══ Available data

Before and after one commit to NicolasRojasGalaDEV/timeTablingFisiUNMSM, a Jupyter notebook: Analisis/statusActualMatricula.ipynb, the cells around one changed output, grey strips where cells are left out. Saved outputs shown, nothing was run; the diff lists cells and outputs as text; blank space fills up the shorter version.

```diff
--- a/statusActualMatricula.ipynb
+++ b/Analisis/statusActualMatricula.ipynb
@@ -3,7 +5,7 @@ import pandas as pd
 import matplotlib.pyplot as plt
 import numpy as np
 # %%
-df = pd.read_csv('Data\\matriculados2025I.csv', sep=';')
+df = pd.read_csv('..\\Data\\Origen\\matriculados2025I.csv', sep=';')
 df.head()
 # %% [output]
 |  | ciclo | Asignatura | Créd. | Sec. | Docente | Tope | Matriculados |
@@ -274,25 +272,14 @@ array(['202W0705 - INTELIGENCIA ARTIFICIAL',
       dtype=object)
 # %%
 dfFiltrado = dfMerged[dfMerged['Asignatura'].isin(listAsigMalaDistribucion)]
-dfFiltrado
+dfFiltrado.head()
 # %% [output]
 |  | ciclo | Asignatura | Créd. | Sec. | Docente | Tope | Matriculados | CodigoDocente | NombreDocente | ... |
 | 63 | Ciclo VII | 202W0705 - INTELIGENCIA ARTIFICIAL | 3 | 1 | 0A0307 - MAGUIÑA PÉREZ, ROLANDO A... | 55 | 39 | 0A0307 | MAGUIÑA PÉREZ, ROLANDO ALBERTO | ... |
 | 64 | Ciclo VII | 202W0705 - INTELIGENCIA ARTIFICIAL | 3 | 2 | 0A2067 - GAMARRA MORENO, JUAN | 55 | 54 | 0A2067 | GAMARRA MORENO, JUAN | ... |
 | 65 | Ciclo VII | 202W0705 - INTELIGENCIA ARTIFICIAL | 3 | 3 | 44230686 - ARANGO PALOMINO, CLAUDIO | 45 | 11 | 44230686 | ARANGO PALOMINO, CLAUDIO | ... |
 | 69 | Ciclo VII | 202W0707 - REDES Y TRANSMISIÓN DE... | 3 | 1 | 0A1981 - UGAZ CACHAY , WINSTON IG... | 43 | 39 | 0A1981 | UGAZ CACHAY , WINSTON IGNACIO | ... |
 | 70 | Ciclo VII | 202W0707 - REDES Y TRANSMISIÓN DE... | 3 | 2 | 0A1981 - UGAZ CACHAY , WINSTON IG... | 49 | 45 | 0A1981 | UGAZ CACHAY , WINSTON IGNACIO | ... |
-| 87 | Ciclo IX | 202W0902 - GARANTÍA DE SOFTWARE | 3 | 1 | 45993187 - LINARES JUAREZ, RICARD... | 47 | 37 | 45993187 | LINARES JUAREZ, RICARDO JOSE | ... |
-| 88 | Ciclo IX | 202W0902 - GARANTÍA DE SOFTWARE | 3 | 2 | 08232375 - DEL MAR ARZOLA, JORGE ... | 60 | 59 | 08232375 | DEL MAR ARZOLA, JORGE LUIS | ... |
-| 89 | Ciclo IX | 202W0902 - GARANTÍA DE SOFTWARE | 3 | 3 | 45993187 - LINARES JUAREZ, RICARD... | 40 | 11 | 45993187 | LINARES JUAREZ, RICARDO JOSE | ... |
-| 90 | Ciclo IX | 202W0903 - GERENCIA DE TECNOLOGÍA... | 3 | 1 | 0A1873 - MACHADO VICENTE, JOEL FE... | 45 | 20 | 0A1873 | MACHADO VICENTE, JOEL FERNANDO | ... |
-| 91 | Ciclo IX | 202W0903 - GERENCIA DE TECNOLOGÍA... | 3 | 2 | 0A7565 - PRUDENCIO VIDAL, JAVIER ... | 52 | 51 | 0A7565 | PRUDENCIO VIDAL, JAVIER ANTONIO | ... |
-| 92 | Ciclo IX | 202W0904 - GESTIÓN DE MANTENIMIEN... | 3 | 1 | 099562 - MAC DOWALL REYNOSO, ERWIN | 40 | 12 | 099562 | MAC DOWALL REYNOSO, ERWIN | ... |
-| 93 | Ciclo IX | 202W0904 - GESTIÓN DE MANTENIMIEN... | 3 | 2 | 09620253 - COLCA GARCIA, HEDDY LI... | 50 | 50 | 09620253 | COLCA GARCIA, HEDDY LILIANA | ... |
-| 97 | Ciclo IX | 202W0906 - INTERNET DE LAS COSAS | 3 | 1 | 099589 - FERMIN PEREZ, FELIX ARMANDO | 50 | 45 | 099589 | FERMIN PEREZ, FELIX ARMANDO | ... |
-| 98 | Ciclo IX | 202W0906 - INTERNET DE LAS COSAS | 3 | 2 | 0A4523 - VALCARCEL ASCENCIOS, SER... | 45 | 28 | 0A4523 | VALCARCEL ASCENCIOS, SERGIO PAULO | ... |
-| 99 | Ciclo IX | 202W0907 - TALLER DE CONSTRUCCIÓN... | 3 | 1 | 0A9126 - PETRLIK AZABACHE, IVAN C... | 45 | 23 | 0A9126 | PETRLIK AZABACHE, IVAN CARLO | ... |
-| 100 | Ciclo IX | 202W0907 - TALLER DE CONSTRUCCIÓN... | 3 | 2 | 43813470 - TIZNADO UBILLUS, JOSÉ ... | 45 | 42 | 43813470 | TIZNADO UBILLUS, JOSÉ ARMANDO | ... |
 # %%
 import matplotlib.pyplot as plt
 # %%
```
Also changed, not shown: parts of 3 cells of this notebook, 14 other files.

════

→ What you have to do
If a line above holds the string "Asignatura", copy it out.

→ Output for this exercise
 |  | ciclo | Asignatura | Créd. | Sec. | Docente | Tope | Matriculados |
 dfFiltrado = dfMerged[dfMerged['Asignatura'].isin(listAsigMalaDistribucion)]
 |  | ciclo | Asignatura | Créd. | Sec. | Docente | Tope | Matriculados | CodigoDocente | NombreDocente | ... |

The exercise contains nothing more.